Are there any components of Team Foundation Server and Team System that can assist in the process of releasing software? Indeed, there is. You can slice up the release management process as a lifecycle within the larger software development lifecycle. In a nutshell, release management involves four phases:
Planning - The process of creating a release plan
Implementation - Executing the release plan
Testing - The final QA and user acceptance testing process
Deployment - Shipping the product
The release plan can be created using the same tools that a project manager would use, Microsoft Excel or Project. You can create an area within the Team Project called Release (by right-clicking on Team Project, selecting Team Project Settings⇨Areas and Iterations, and adding a Release node to the project, as shown in Figure 17-2).
Then you can associate all your release management oriented tasks to this area.
You could alternatively create a custom work item called Release Task for this purpose. How do you effectively choose whether to create an area or a custom work item? If your tasks are structurally the same as other tasks in Team System (in other words, there are no custom transitions and so forth), you should pick the area approach. If customization is required, then the new work item approach will work well for you.
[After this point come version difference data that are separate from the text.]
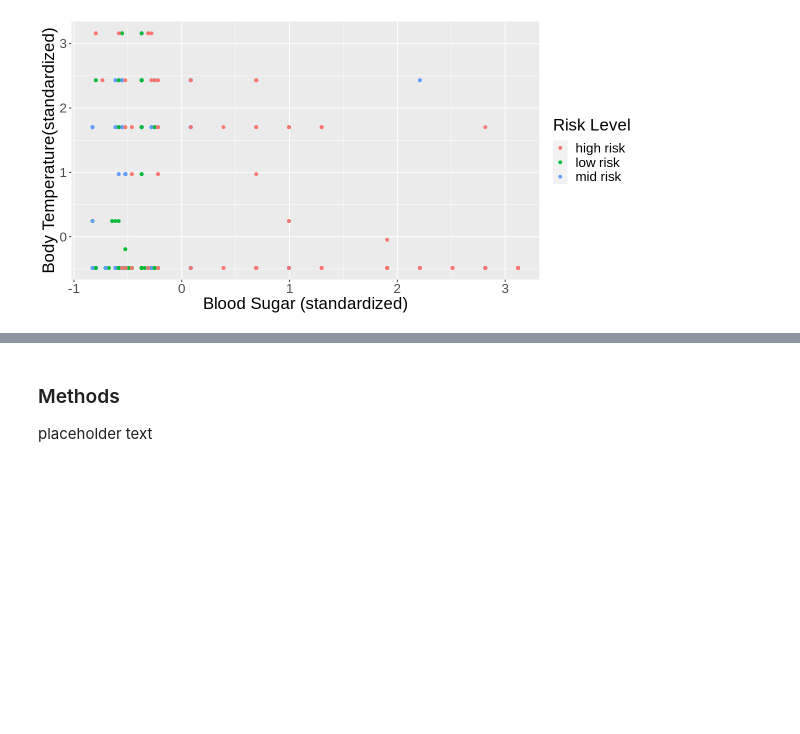
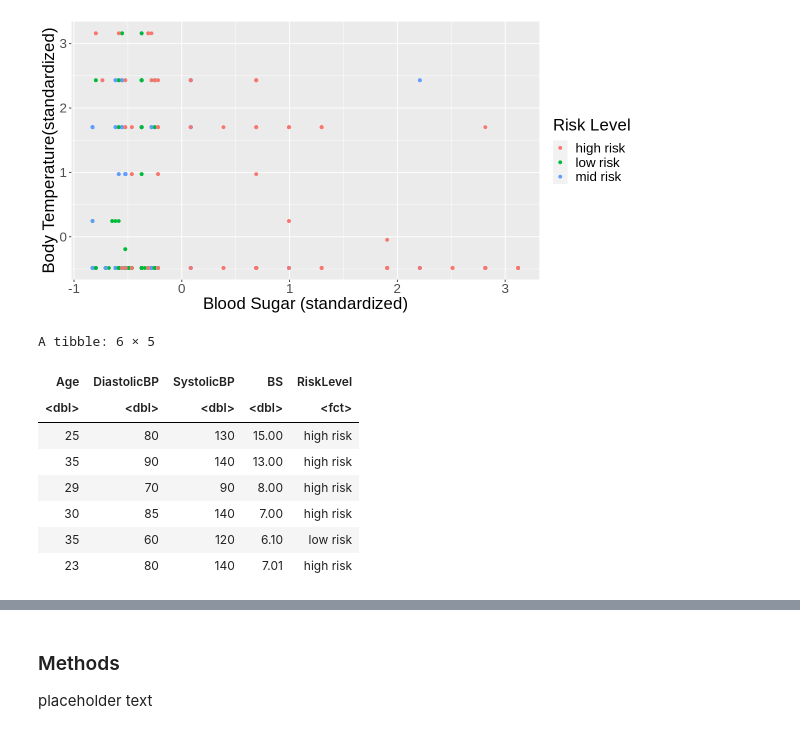
Before and after one commit to rukabii/dsci-100-group-project-006-29, a Jupyter notebook: group_project_proposal.ipynb, the cells around one changed output, grey strips where cells are left out. Cells and saved outputs as stored; diff of their text form; code cells hidden in the pictures; blank space fills up the shorter version.

Commit message:
Completed summarize data section

```diff
--- a/group_project_proposal.ipynb
+++ b/group_project_proposal.ipynb
@@ -83,3 +110,21 @@ maternity_plot_bs_bodytemp
 [figure]
 [figure]
 [figure]
+# %%
+# keep predictors: Age, Systolic Blood Pressure, Diastolic Blood Pressure, Blood Sugar
+# target variable: Risk Factor
+
+maternity_selected <- maternity_data |>
+                    select(Age, DiastolicBP, SystolicBP, BS, RiskLevel)
+
+head(maternity_selected)
+# %% [output]
+A tibble: 6 × 5
+| Age | DiastolicBP | SystolicBP | BS | RiskLevel |
+| <dbl> | <dbl> | <dbl> | <dbl> | <fct> |
+| 25 | 80 | 130 | 15.00 | high risk |
+| 35 | 90 | 140 | 13.00 | high risk |
+| 29 | 70 | 90 | 8.00 | high risk |
+| 30 | 85 | 140 | 7.00 | high risk |
+| 35 | 60 | 120 | 6.10 | low risk |
+| 23 | 80 | 140 | 7.01 | high risk |
```
Also changed, not shown: parts of 4 cells of this notebook.
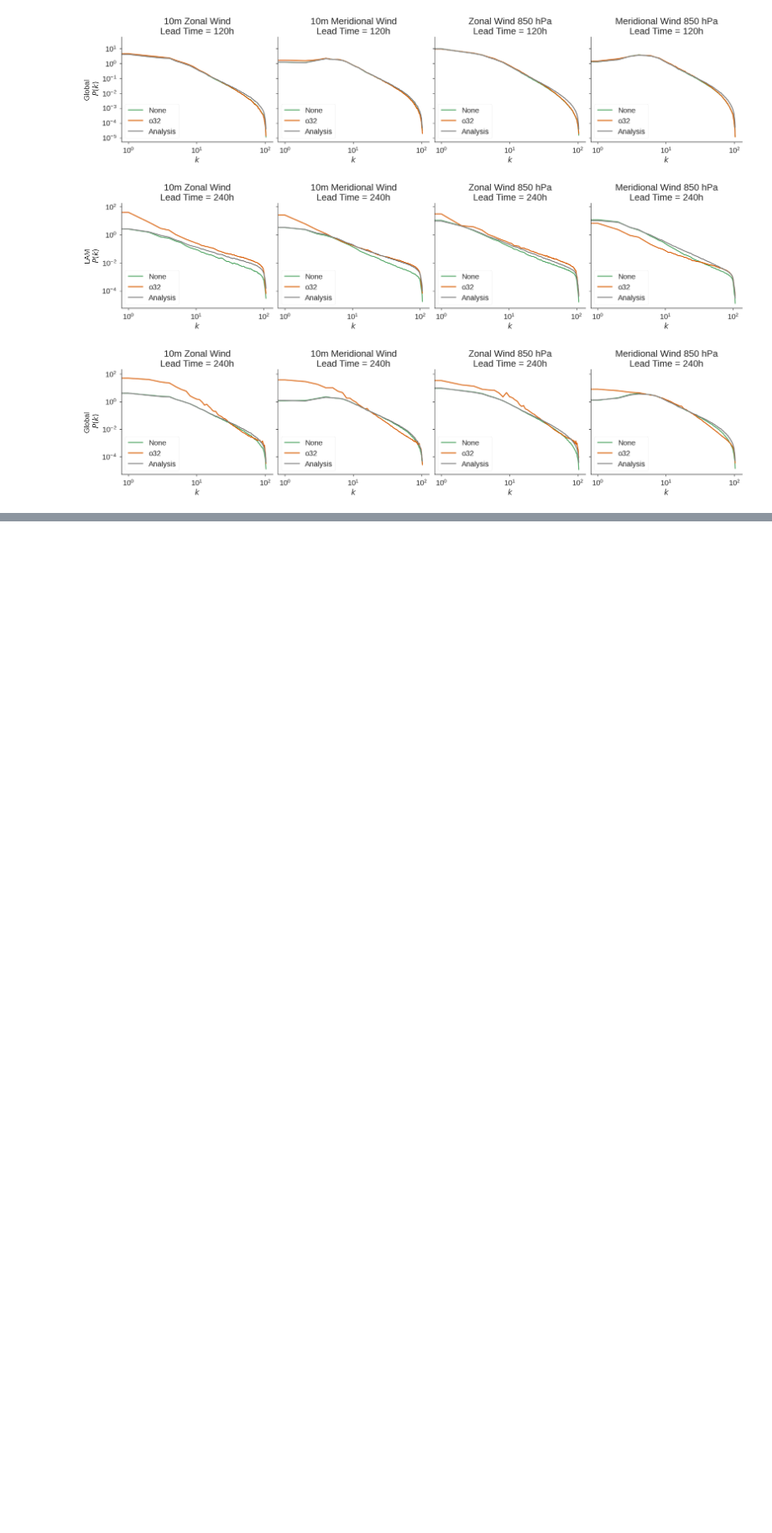
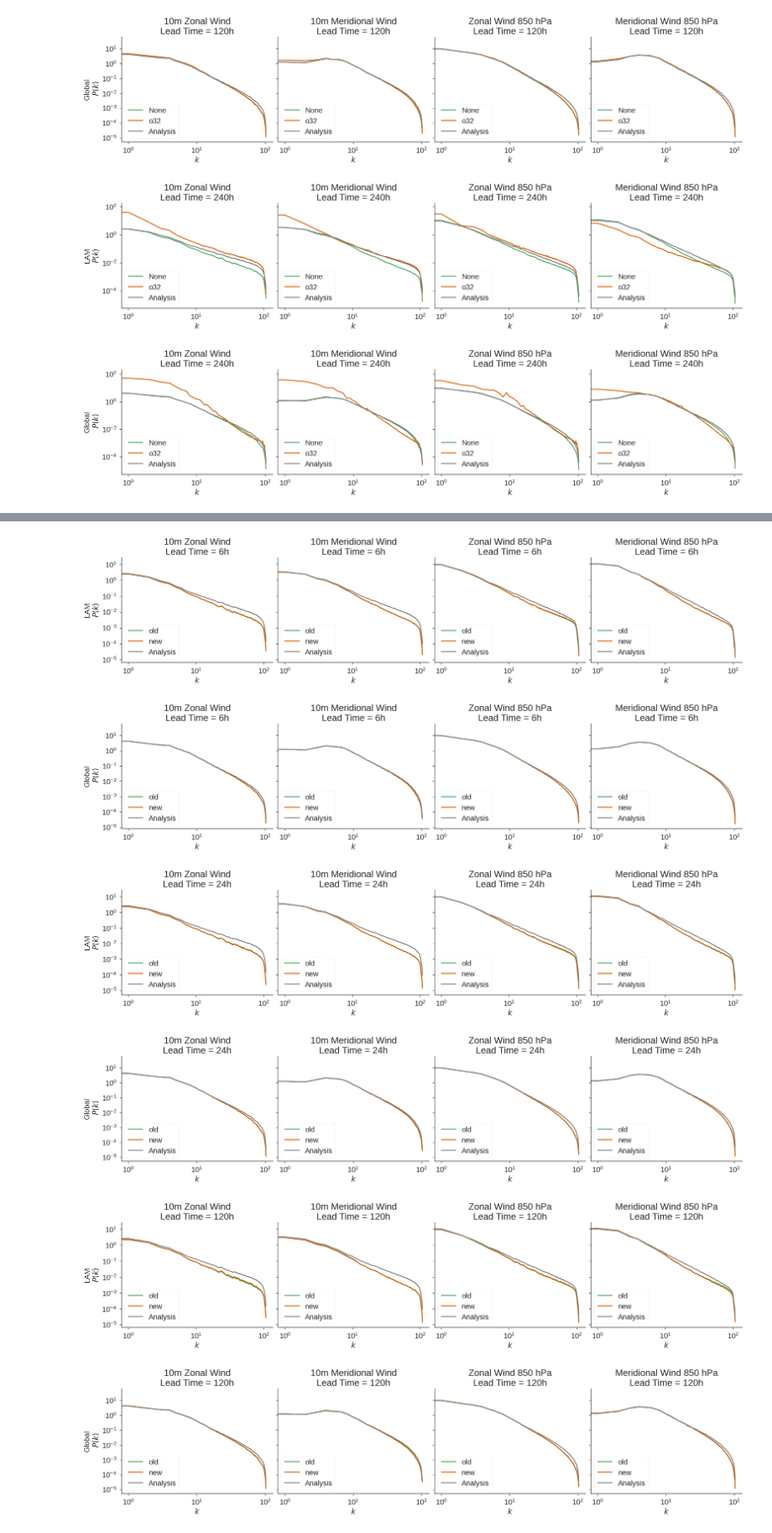
Before and after one commit to timothyas/nested-eagle, a Jupyter notebook: 1.00deg-15km/mse06h/experiments/plot_spectra.ipynb, the cells around one changed output, grey strips where cells are left out. Shown at 84% size. Saved outputs shown, nothing was run; the diff lists cells and outputs as text; code cells hidden in the pictures; blank space fills up the shorter version.

Commit message:
side note, latent space experimentation. zero lon artifact still there

```diff
--- a/1.00deg-15km/mse06h/experiments/plot_spectra.ipynb
+++ b/1.00deg-15km/mse06h/experiments/plot_spectra.ipynb
@@ -84,0 +87,25 @@ for fhr in [6, 24, 120, 240]:
+# %%
+latent = {
+    domain: {
+        "old": xr.open_dataset(f"/pscratch/sd/t/timothys/nested-eagle/1.00deg-15km/mse06h/experiments/regularization/wp01/inference-validation/spectra.nested-{domain}.nc", **kw),
+        "new": xr.open_dataset(f"/pscratch/sd/t/timothys/nested-eagle/1.00deg-15km/mse06h/experiments/latent-updates/fixed/inference-validation/spectra.nested-{domain}.nc", **kw),
+    }
+    for domain in ["lam", "global"]
+}
+# %%
+for fhr in [6, 24, 120, 240]:
+    fig, axs = plot_spectra(fhr=fhr, dsdict=latent["lam"])
+    for idx in [2, 3]:
+        axs[idx].set_title(axs[idx].get_title().replace("Wind", "Wind 850 hPa"))
+    axs[0].set_ylabel("LAM\n" + axs[0].get_ylabel())
+    fig, axs = plot_spectra(fhr=fhr, dsdict=latent["global"])
+    for idx in [2, 3]:
+        axs[idx].set_title(axs[idx].get_title().replace("Wind", "Wind 850 hPa"))
+    axs[0].set_ylabel("Global\n " + axs[0].get_ylabel())
+# %% [output]
+[figure, added]
+[figure, added]
+[figure, added]
+[figure, added]
+[figure, added]
+[figure, added]
```
Also changed, not shown: parts of 2 cells of this notebook, 4 other files.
You should execute a release management project just as you would a software development project. You can identify risk at the beginning, track the progress of your project, and make note of blocking issues that may arise.
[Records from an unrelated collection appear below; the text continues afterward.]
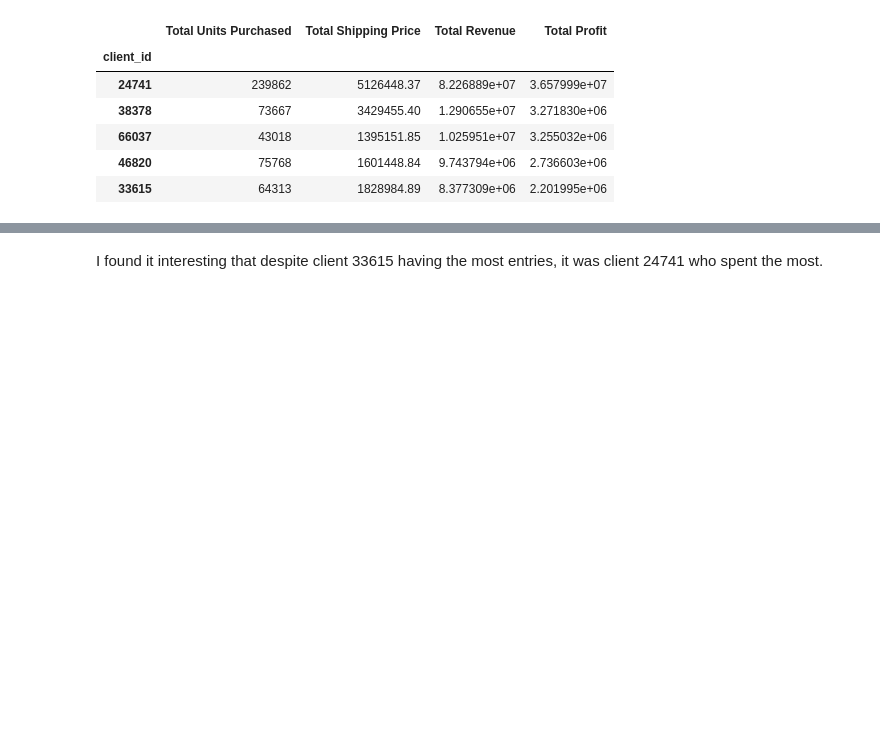
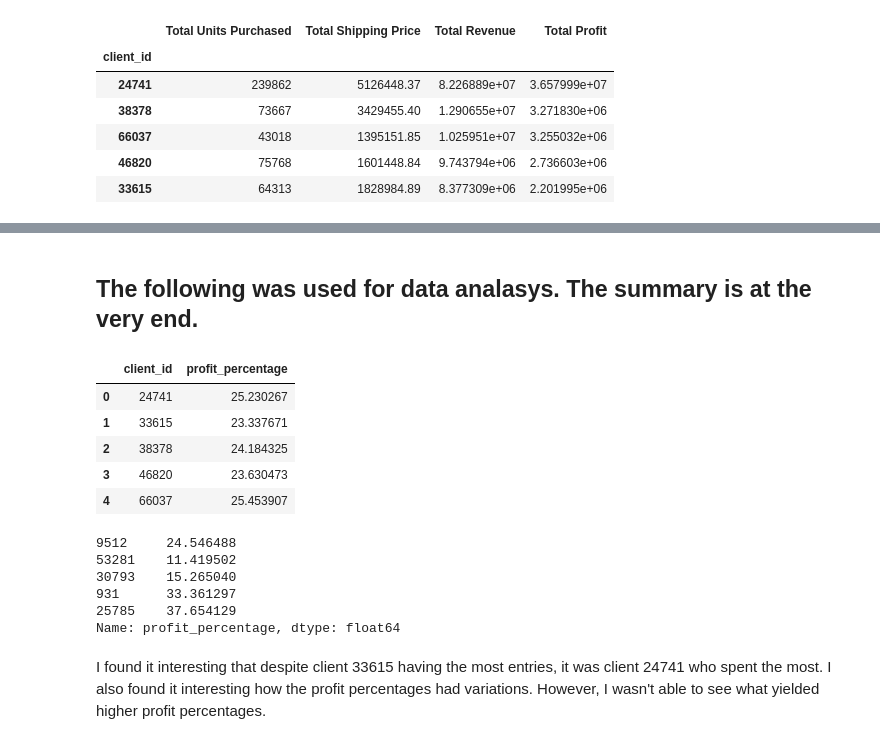
Before and after one commit to ReptilianRex6/pandas-challenge-1, a Jupyter notebook: module_4_challenge.ipynb, the cells around one changed output, grey strips where cells are left out. Saved outputs shown, nothing was run; the diff lists cells and outputs as text; code cells hidden in the pictures; blank space fills up the shorter version.

```diff
--- a/module_4_challenge.ipynb
+++ b/module_4_challenge.ipynb
@@ -262,2 +262,34 @@ summary_df.sort_values('Total Profit', ascending=False)
+# %% [markdown]
+## The following was used for data analasys. The summary is at the very end.
+# %%
+# Calculate profit percentage for each line
+df['profit_percentage'] = (df['profit'] / df['total']) * 100
+
+# Filter the dataframe for the top five clients
+top_five_clients_df = df[df['client_id'].isin(top_five_clients_list)]
+
+# Group by client ID and calculate the average profit percentage
+profit_percentage_df = top_five_clients_df.groupby('client_id')['profit_percentage'].mean().reset_index()
+
+profit_percentage_df
+# %% [output]
+|  | client_id | profit_percentage |
+| 0 | 24741 | 25.230267 |
+| 1 | 33615 | 23.337671 |
+| 2 | 38378 | 24.184325 |
+| 3 | 46820 | 23.630473 |
+| 4 | 66037 | 25.453907 |
+# %%
+df['profit_percentage'].sample(5)
+# %% [output]
+9512     24.546488
+53281    11.419502
+30793    15.265040
+931      33.361297
+25785    37.654129
+Name: profit_percentage, dtype: float64
 # %% [markdown]
-I found it interesting that despite client 33615 having the most entries, it was client 24741 who spent the most.
+I found it interesting that despite client 33615 having the most entries, it was
+client 24741 who spent the most. I also found it interesting how the profit
+percentages had variations. However, I wasn't able to see what yielded higher
+profit percentages.
```
Also changed, not shown: parts of 3 cells of this notebook.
The next phase involves testing the application. You can store your test cases (for user acceptance testing) in manual tests, which would then allow you to create a last-minute change request if the desired functionality has not been obtained (or if hidden bugs are uncovered). You can automate your user acceptance testing to some degree by using unit tests that enforce your business requirements. Finally, you can use tools such as the Framework for Integrated Testing (FIT) to allow customers to test all of your business logic. FIT works by providing the user with a table in Word format. Into this table, the user inserts a range of values and the expected outputs. Then the user's data are compared to the output generated from your classes. You can learn more about FIT on its Web site at http://fit.c2.com/.
The deployment piece of the release management cycle involves shipping a master CD to a manufacturer. Team Foundation Server fits in during the creation of a custom build that cleans up your project for deployment. Postdeployment, you can also look over the effectiveness of your release and do a postmortem on the process.